Exploring the Mysteries of the Annamite Mountains: A Saola Conservation Event at Watatunga Wildlife Reserve
Saola – perhaps you’re wondering how to say it and what it is? Frankly, so was I.
But last Thursday I found out when we hosted Dr Lorraine Scotson for a saola conservation Event at Watatunga and were transported, via her experience, passion and sheer grit, into the world of this elusive species and the critical conservation efforts underway to protect its habitat.
The saola, now one of the rarest mammals on earth, is an ungulate known colloquially as the “Asian unicorn.” It is the sole species in its genus and so it follows that its extinction would mean that the planet would lose not just a species but a whole genus. Described to science only about thirty years ago, it is one of the most recently discovered large vertebrates on the planet. The first ever wild photo, from a motion-triggered trail camera, was taken in 1998 and the last known photograph was taken in 2013.
So what makes Dr Scotson and her team so hopeful that there are still any out there? Her story is one of adventure, perseverance, daring and hope. These animals are endemic (i.e. found nowhere else on earth!) to the Annamite Mountains, a spectacular and heavily forested craggy limestone mountain range between Vietnam and Laos, of comparable size to the Alps. In 2022, the IUCN released a statement saying that there had not been a good enough search of the area to make a decision on whether there were any left but there have been enough credible anecdotal reports to make Dr Scotson and her team confident that there are still individuals left in the wild. Bleak as the lack of confirmed sightings may appear, the statistics gave Scotson hope, as only about 2% of the range has been searched at an intensity needed to decide whether or not they still exist.

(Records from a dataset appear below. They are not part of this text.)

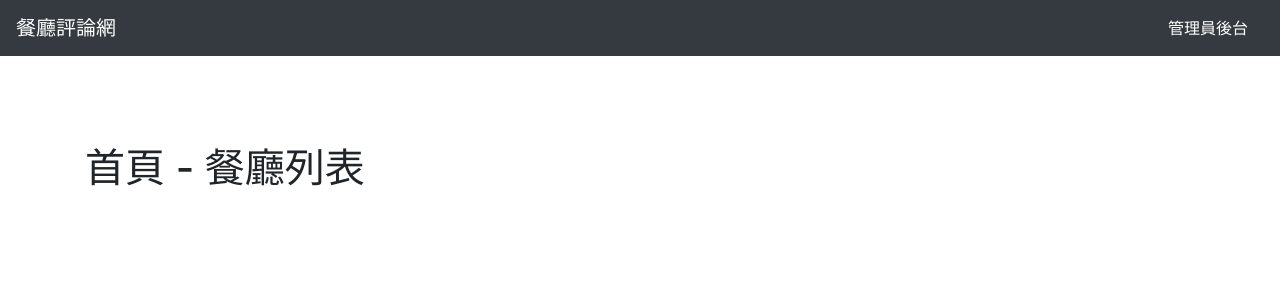
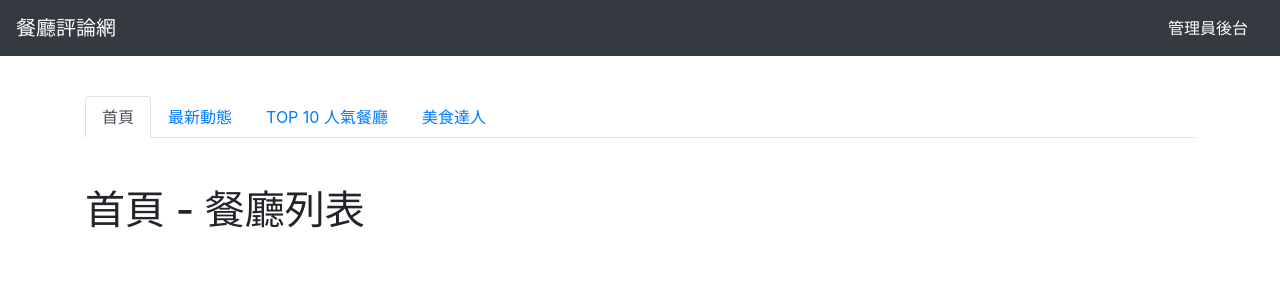
Before and after one commit to judy1230/forum-front-end-vue, a Vue app: page /#/restaurants in a window 1280 px wide. Shown: the top 300 px of the page. Built offline with nearby package versions, Linux system fonts and the light colour scheme.

Commit message:
add NavTabs to Restaurants.vue, RestaurantsFeeds.vue, RestaurantsTop.vue, UsersTop.vue

```diff
--- a/package.json
+++ b/package.json
@@ -12,6 +12,7 @@
     "core-js": "^3.6.4",
     "jquery": "^3.4.1",
     "popper.js": "^1.16.1",
+    "uuid": "^7.0.2",
     "vue": "^2.6.11",
     "vue-router": "^3.1.5"
   },
--- /dev/null
+++ b/src/components/NavTabs.vue
@@ -0,0 +1,64 @@
+<template>
+  <ul class="nav nav-tabs mb-4">
+    <li
+      v-for="tab in tabs"
+      :key="tab.id"
+      class="nav-item"
+    >
+			<router-link :to="tab.path"
+			class='nav-link'>
+        {{ tab.title }}
+			</router-link>
+    </li>
+    <!-- <li class="nav-item">
+			<router-link to="/restaurants/feeds"
+			class='nav-link'>
+        最新動態
+			</router-link>
+    </li>
+    <li class="nav-item">
+			<router-link to="/restaurants/top"
+			class='nav-link'>
+        TOP 10 人氣餐廳
+			</router-link>
+    </li>
+    <li class="nav-item">
+      <router-link to="/users/top"
+			class='nav-link'>
+        美食達人
+			</router-link>
+    </li> -->
+  </ul>
+</template>
+
+<script>
+import uuid from 'uuid/v4'
+export default {
+  data () {
+		return {
+			tabs: [
+				{
+					id:uuid(),
+					title: '首頁',
+					path: '/restaurants'
+				},
+				{
+					id:uuid(),
+					title: '最新動態',
+					path: '/restaurants/feeds'
+				},
+				{
+					id:uuid(),
+					title: 'TOP 10 人氣餐廳',
+					path: '/restaurants/top'
+				},
+				{
+					id:uuid(),
+					title: '美食達人',
+					path: '/users/top'
+				},
+			]
+		}
+	}
+}
+</script>
--- a/src/router/index.js
+++ b/src/router/index.js
@@ -2,7 +2,7 @@ import Vue from 'vue'
 import VueRouter from 'vue-router'
 import NotFound from '../views/NotFound.vue'
 import SignIn from '../views/SignIn.vue'
-import SignUp from '../views/SignUp.vue'
+//import SignUp from '../views/SignUp.vue'
 import Restaurants from '../views/Restaurants.vue'
 
 
@@ -52,6 +52,7 @@ const routes = [
 ]
 
 const router = new VueRouter({
+  linkExactActiveClass: 'active',
   routes
 })
 
--- a/src/views/Restaurants.vue
+++ b/src/views/Restaurants.vue
@@ -1,7 +1,18 @@
 <template>
   <div class="container py-5">
+    <!-- NavTabs element -->
+    <NavTabs />
     <h1 class="mt-5">
       首頁 - 餐廳列表
     </h1>
   </div>
 </template>
+
+<script>
+import NavTabs from './../components/NavTabs'
+export default {
+  components: {
+    NavTabs
+  }
+}
+</script>
--- a/src/views/RestaurantsFeeds.vue
+++ b/src/views/RestaurantsFeeds.vue
@@ -1,7 +1,16 @@
 <template>
   <div class="container py-5">
+    <NavTabs />
     <h1 class="mt-5">
       最新動態
     </h1>
   </div>
 </template>
+<script>
+import NavTabs from './../components/NavTabs'
+export default {
+  components: {
+    NavTabs
+  }
+}
+</script>
--- a/src/views/RestaurantsTop.vue
+++ b/src/views/RestaurantsTop.vue
@@ -1,7 +1,16 @@
 <template>
   <div class="container py-5">
+    <NavTabs />
     <h1 class="mt-5">
       人氣餐廳
     </h1>
   </div>
 </template>
+<script>
+import NavTabs from './../components/NavTabs'
+export default {
+  components: {
+    NavTabs
+  }
+}
+</script>
--- a/src/views/UsersTop.vue
+++ b/src/views/UsersTop.vue
@@ -1,7 +1,16 @@
 <template>
   <div class="container py-5">
+    <NavTabs />
     <h1 class="mt-5">
       美食達人
     </h1>
   </div>
 </template>
+<script>
+import NavTabs from './../components/NavTabs'
+export default {
+  components: {
+    NavTabs
+  }
+}
+</script>
```
Also changed, not shown: 1 other file (tests, documents, lock files or other folders).
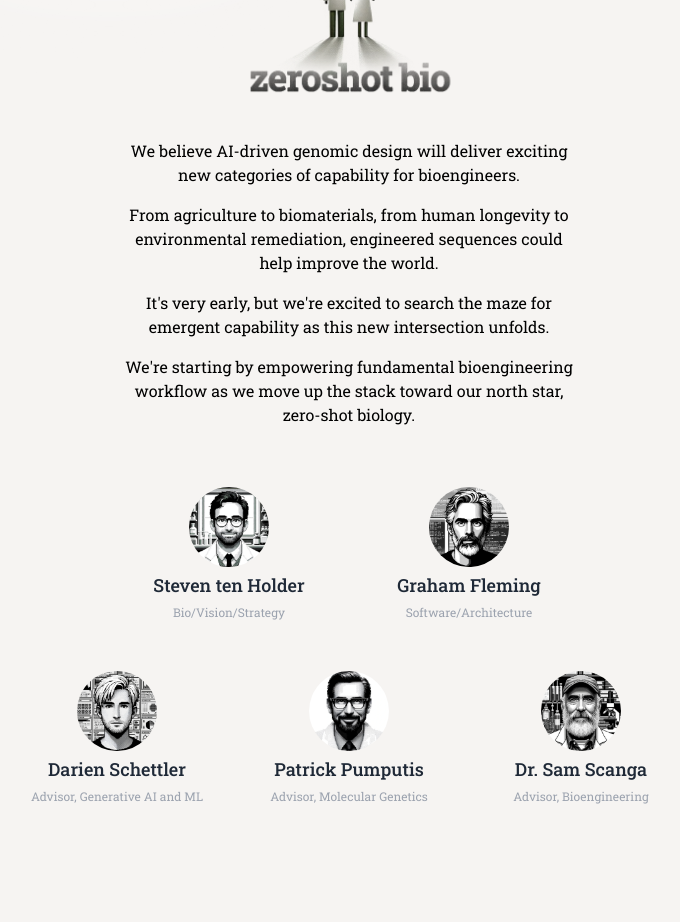
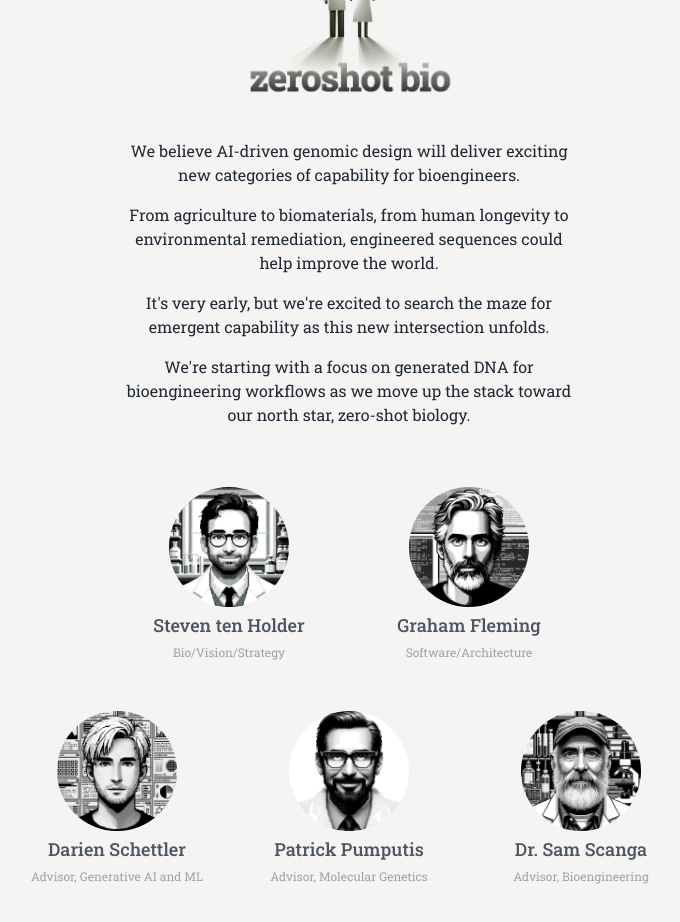
Before and after one commit to zeroshotbio/zeroshotbio-landingpage, a Next.js app: page / in a window 1280 px wide. Shown: the part 580-1502 px from the top of the page, without its empty margins (291-971 px from the left). Built offline with nearby package versions, Linux system fonts and the light colour scheme.

Commit message:
steven commit oct 18

```diff
--- a/src/app/page.tsx
+++ b/src/app/page.tsx
@@ -14,7 +14,7 @@ export default function Home() {
           priority
         />
       </div>
-      <div className="textboxmain w-full mt-10 mx-auto text-center sm:max-w-xl md:max-w-md">
+      <div className="textboxmain w-full mt-10 mx-auto text-center sm:max-w-xl md:max-w-md text-gray-800">
         <p className="text-sm sm:text-base md:text-m text-my-teal leading-relaxed mb-4 sm:whitespace-normal">
           We believe AI-driven genomic design will deliver exciting new categories of capability for bioengineers.
         </p>
@@ -25,7 +25,7 @@ export default function Home() {
           It&apos;s very early, but we&apos;re excited to search the maze for emergent capability as this new intersection unfolds.
         </p>
         <p className="text-sm sm:text-base md:text-m text-my-teal leading-relaxed mb-4 sm:whitespace-normal">
-          We&apos;re starting by empowering fundamental bioengineering workflow as we move up the stack toward our north star, zero-shot biology.
+          We&apos;re starting with a focus on generated DNA for bioengineering workflows as we move up the stack toward our north star, zero-shot biology.
         </p>
       </div>
       <div className="flex justify-center items-center w-full">
--- a/src/components/Team.js
+++ b/src/components/Team.js
@@ -54,11 +54,11 @@ function Team() {
                 <Image
                   src={member.image}
                   alt={member.name}
-                  width={80}
-                  height={80}
+                  width={120}
+                  height={120}
                   className="object-cover object-center rounded-full inline-block"
                 />
-                <h2 className="title-font font-medium text-xs sm:text-lg text-gray-800 mt-1 mx-1">
+                <h2 className="title-font font-medium text-xs sm:text-lg text-gray-600 mt-1 mx-1">
                   {member.name}
                 </h2>
                 <h3 className="text-xs text-gray-400 text-center inline-block w-full px-1">
@@ -76,11 +76,11 @@ function Team() {
                 <Image
                   src={member.image}
                   alt={member.name}
-                  width={80}
-                  height={80}
+                  width={120}
+                  height={120}
                   className="object-cover object-center rounded-full inline-block"
                 />
-                <h2 className="title-font font-medium text-xs sm:text-lg text-gray-800 mt-1 mx-1">
+                <h2 className="title-font font-medium text-xs sm:text-lg text-gray-600 mt-1 mx-1">
                   {member.name}
                 </h2>
                 <h3 className="text-xs text-gray-400 text-center inline-block w-full">
```
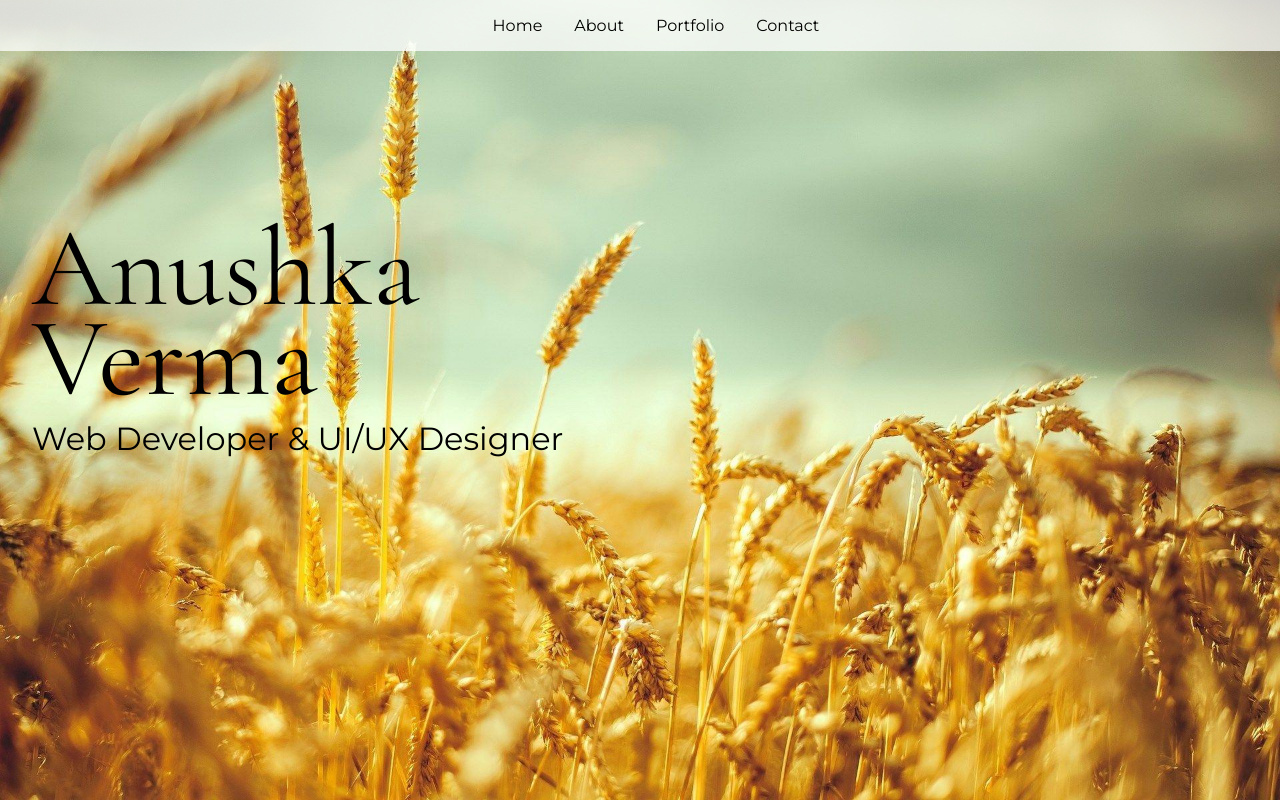
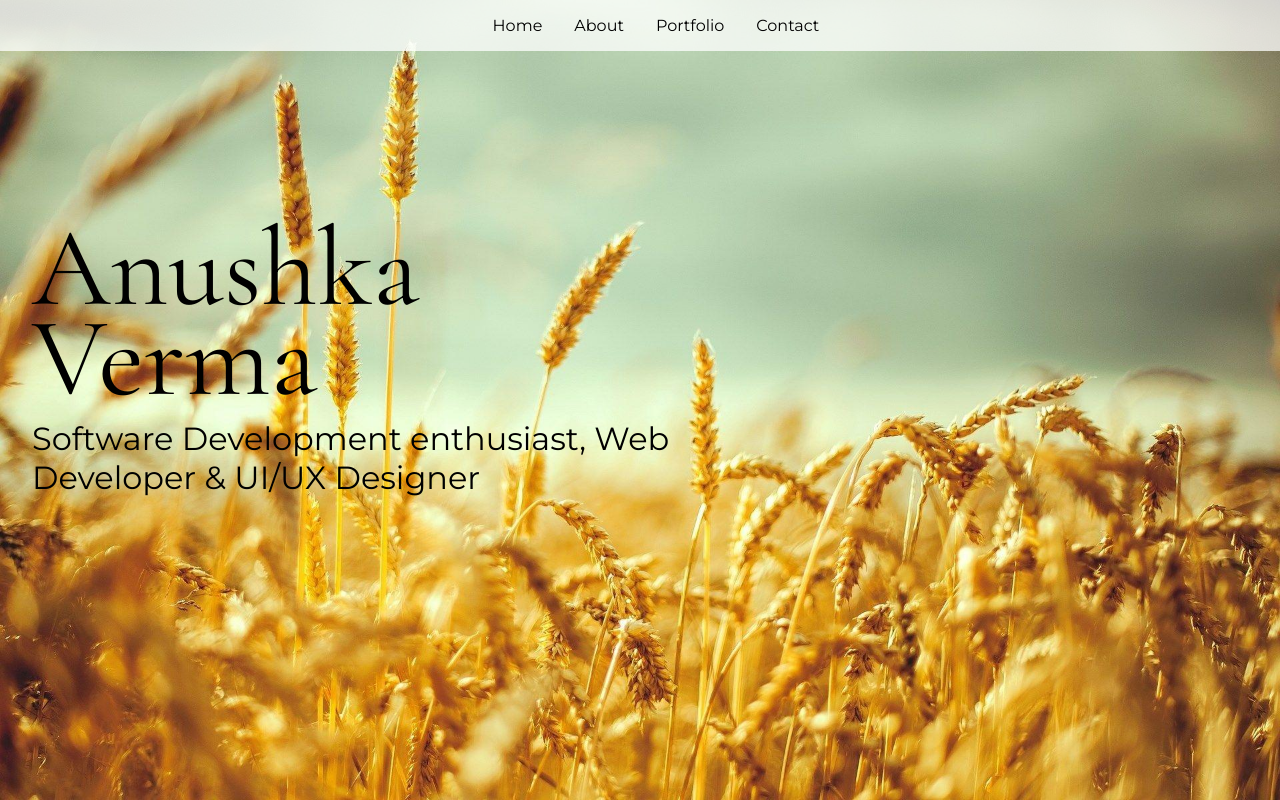
Before and after one commit to AnuV1905/Javaportfolio, a React (Vite) app: page / in a window 1280 px wide. Built offline with nearby package versions, Linux system fonts and the light colour scheme.

Commit message:
Updating bio and creds

```diff
--- a/src/App.jsx
+++ b/src/App.jsx
@@ -25,10 +25,10 @@ import "./styles.css";
  */
 const siteProps = {
   name: "Anushka Verma",
-  title: "Web Developer & UI/UX Designer",
+  title: "Software Development enthusiast, Web Developer & UI/UX Designer",
   email: "vermaanushka1905@gmail.com",
   gitHub: "AnuV1905",
-  instagram: "",
+  instagram: "anu.__v._",
   linkedIn: "anushka-verma-av1905",
   medium: "",
   twitter: "",
```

Founded in 2020, the Saola Foundation for Annamite Conservation is laser focussed on changing that percentage by developing the technology needed to save and track Saola. In 2022, Rob Timmins, the Technical Director of the Saola Foundation, and Lee Gutteridge, an international wildlife tracking expert and owner of Nature Guide Training, embarked on a remarkable journey. They ventured to see a Saola carcass that had been discovered in 2010 and is now stored in a government facility in the capital of Lao, Vientiane. In a collaborative effort with members of the Saola Foundation at the Department of Forestry in Vientiane, they made the first casts of Saola footprints now used in tracking today.
Since launching the Saola Foundation, they’ve developed three state of the art methods to track saola and are even now putting them into action with sign detection dogs, human wildlife trackers and in situ instant DNA analysis. Their tracker dogs, Bertie and Norman, trained in Texas on tropical ungulate dung, are now active in Laos. A team of human trackers has been recruited and is supported by a dedicated logistics team, allowing them to cover vast and previously difficult to access areas. They are already sending back camera footage of rare wildlife, a hopeful sign in and of itself, as many of the species they’re sighting are often those targeted by hunters for Traditional Chinese Medicine. If these other rare species are prevalent, the hope is that saola may also be lurking in these little visited enclaves of the mountains. Lastly, the in-situ DNA analysis they have developed means that they can analyse dung samples within an hour, thanks to the Saola DNA Go Biomeme kit, created by the Wildlife Conservation Society Molecular Diagnostics Laboratory at the Bronx Zoo in New York. This innovative kit, built upon several Saola samples collected since 2010, is a portable qPCR machine capable of testing dung samples and providing results within just an hour. It represents a swift and reliable tool readily deployable in the field to aid in Saola conservation efforts, and is clearly of huge benefit when tracking an animal, as alternative methods saw the team waiting up to three months for analysis reports.
The aim of the search is to find the first saola and observe to find out if there is a way for a safe and viable capture for conservation breeding through the IUCN. The first saola will be the teacher as next to nothing is known about this species. There is a time limit to the search – by the end of 2025, should no trace be found of the saola, then the foundation will take the energy and passion and channel it into something else, hence the broad scope of the foundation’s name – for Annamite Conservation. For the time being though, optimism is high and the hunt is on. The months between now and December 2025 are crucial and exciting, filled with hope and hard work, and we wish the team all the luck in the world in their quest for the saola. To follow their fascinating work, sign up to their newsletter here or you can donate via the website here…
Oh and maybe you’re still wondering how to say ‘saola’? It’s a bit like ‘sow’ (the female pig) then ‘la’ – at least, I got away with that when I said it nice and quickly…